“I don't mind you coming in John, I really don't, but you shouldn't worry so much, take it easy, you're a veteran and you deserve it.” He said heartfully.
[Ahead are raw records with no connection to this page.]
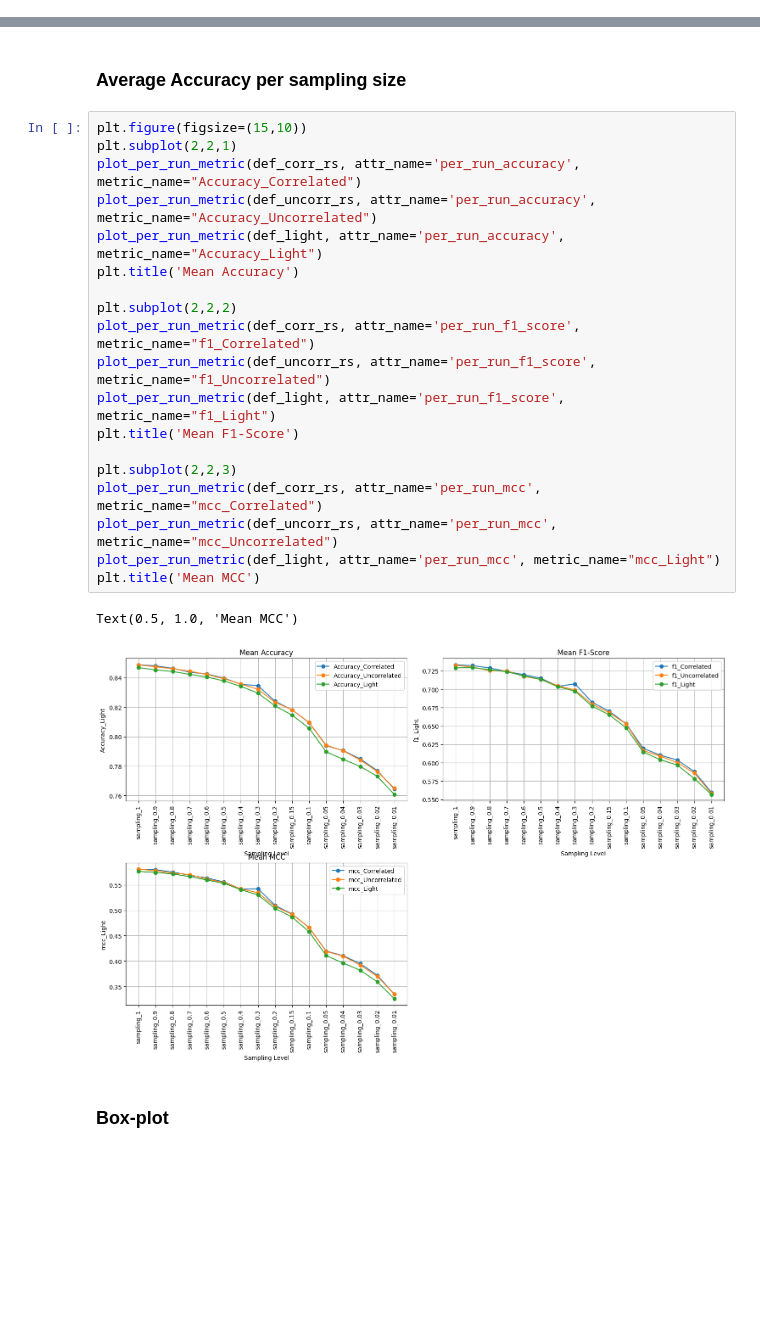
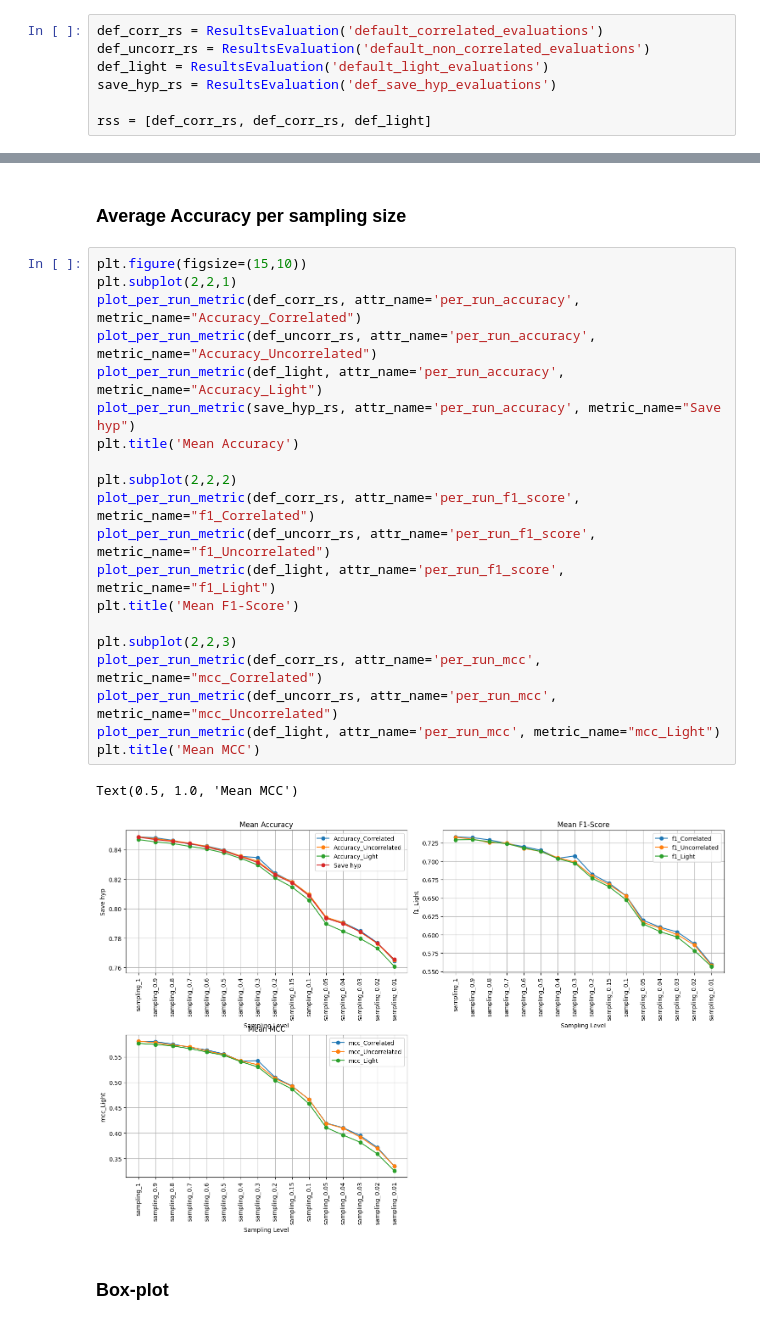
Before and after one commit to MassimoZarantonello2/SignatureInference, a Jupyter notebook: scripts/toronto_autogluone_evalutaions.ipynb, the cells around one changed output, grey strips where cells are left out. Saved outputs shown, nothing was run; the diff lists cells and outputs as text; blank space fills up the shorter version.

```diff
--- a/scripts/toronto_autogluone_evalutaions.ipynb
+++ b/scripts/toronto_autogluone_evalutaions.ipynb
@@ -138,5 +168,12 @@ def get_signature_mean_per_run(re, label):
 # %% [markdown]
 # Plot the graphs
+# %%
+def_corr_rs = ResultsEvaluation('default_correlated_evaluations')
+def_uncorr_rs = ResultsEvaluation('default_non_correlated_evaluations')
+def_light = ResultsEvaluation('default_light_evaluations')
+save_hyp_rs = ResultsEvaluation('def_save_hyp_evaluations')
+
+rss = [def_corr_rs, def_corr_rs, def_light]
 # %% [markdown]
 ## Accuracy
 # %% [markdown]
@@ -186,25 +217,26 @@ plot_all_signature_all_sampling_graph(def_light)
 # %%
 plt.figure(figsize=(15,10))
 plt.subplot(2,2,1)
 plot_per_run_metric(def_corr_rs, attr_name='per_run_accuracy', metric_name="Accuracy_Correlated")
 plot_per_run_metric(def_uncorr_rs, attr_name='per_run_accuracy', metric_name="Accuracy_Uncorrelated")
 plot_per_run_metric(def_light, attr_name='per_run_accuracy', metric_name="Accuracy_Light")
+plot_per_run_metric(save_hyp_rs, attr_name='per_run_accuracy', metric_name="Save hyp")
 plt.title('Mean Accuracy')
 
 plt.subplot(2,2,2)
 plot_per_run_metric(def_corr_rs, attr_name='per_run_f1_score', metric_name="f1_Correlated")
 plot_per_run_metric(def_uncorr_rs, attr_name='per_run_f1_score', metric_name="f1_Uncorrelated")
 plot_per_run_metric(def_light, attr_name='per_run_f1_score', metric_name="f1_Light")
 plt.title('Mean F1-Score')
 
 plt.subplot(2,2,3)
 plot_per_run_metric(def_corr_rs, attr_name='per_run_mcc', metric_name="mcc_Correlated")
 plot_per_run_metric(def_uncorr_rs, attr_name='per_run_mcc', metric_name="mcc_Uncorrelated")
 plot_per_run_metric(def_light, attr_name='per_run_mcc', metric_name="mcc_Light")
 plt.title('Mean MCC')
 # %% [output]
 Text(0.5, 1.0, 'Mean MCC')
-[figure, old version]
+[figure, new version]
 # %% [markdown]
 ### Box-plot
 # %%
```
Also changed, not shown: parts of 5 cells of this notebook, 37 other files.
I took the good doctors words to heart, and slowly lifted myself out of the chair, rejecting his hand of help. I thanked him and turned. I creaked open the thick wooden door, the nurse smiling from her desk as I left the hallway, then the building. Traffic buzzed in my ear like angry insects, a man talked on his cell phone, discussing business as usual, a plump kid and his mother, held balloons and ate hot dogs, devouring as if he had never eaten. This was what I protected. And I was shamed by it. I shuffled slowly to my old car, the windows cracked, letting the soft air in, I unhinged the door and entered the vehicle, collapsing hard like a torn sand bag onto the shredded leather seat, I felt as though I could feel the sands of my internal hourglass spilling out my sides. I started the car, and slapped the dash. I pulled slowly out of the handicap parking space, and veered around the corner. I drove, signing Johnny Cash, snapping my finger, tapping my foot, sometimes rubbing the spot on my head. I stopped at the usual intersection, somewhat cheerful, thinking of the house I would go home to, the red brick house, the white picket fence, I had slaved over on a warm summer day. My old dog, Nixon, and the beautiful garden that I lived for, the true American beauty I had gladly protected. I stepped slowly on the gas, cars honked as usual, the old buzz. I thought of the carrots that were beginning to sprout, and how Martha used to help me pick them, I began to turn my head to the side smiling, ready to look at the usual faces, of the stopped people in their cars, waiting for their turn, the one time I ever saw the young stop, and as usual, I would imagine they were thanking me, rewording their moving lips as they talked on phones to my liking, the buzz even louder now, angry insects protecting a bludgeoned hive, my head at last made the usual turn, I looked expectantly, all most excited, but all I saw were the headlights inside my breaking window.